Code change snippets
* * * *

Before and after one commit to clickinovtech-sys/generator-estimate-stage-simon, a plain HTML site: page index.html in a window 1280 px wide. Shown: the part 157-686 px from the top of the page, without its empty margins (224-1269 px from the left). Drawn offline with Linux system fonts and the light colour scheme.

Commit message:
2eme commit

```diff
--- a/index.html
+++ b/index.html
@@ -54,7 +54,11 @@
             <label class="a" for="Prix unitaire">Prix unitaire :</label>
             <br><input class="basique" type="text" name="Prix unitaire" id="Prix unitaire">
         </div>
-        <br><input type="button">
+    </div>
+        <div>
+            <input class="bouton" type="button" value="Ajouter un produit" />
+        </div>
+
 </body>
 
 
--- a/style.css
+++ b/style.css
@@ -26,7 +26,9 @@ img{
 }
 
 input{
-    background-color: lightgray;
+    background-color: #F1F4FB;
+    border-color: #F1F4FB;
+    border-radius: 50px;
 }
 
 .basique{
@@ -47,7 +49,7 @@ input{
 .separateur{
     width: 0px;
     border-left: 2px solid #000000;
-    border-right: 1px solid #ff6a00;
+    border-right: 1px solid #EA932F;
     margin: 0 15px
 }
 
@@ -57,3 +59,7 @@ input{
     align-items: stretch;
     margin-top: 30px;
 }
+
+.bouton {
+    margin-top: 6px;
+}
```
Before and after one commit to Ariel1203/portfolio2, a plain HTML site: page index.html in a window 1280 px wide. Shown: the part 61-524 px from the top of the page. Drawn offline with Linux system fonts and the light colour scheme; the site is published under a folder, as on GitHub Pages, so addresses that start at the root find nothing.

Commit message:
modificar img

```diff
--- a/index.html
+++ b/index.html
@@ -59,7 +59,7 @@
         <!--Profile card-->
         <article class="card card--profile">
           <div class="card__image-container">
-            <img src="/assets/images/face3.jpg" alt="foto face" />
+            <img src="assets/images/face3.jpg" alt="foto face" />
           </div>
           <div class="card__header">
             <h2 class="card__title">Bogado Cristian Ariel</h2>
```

* * * *

* Your instructions *
Search the entries for "page" and show every line that has it.

* Result of this task *
Before and after one commit to clickinovtech-sys/generator-estimate-stage-simon, a plain HTML site: page index.html in a window 1280 px wide. Shown: the part 157-686 px from the top of the page, without its empty margins (224-1269 px from the left). Drawn offline with Linux system fonts and the light colour scheme.
Before and after one commit to Ariel1203/portfolio2, a plain HTML site: page index.html in a window 1280 px wide. Shown: the part 61-524 px from the top of the page. Drawn offline with Linux system fonts and the light colour scheme; the site is published under a folder, as on GitHub Pages, so addresses that start at the root find nothing.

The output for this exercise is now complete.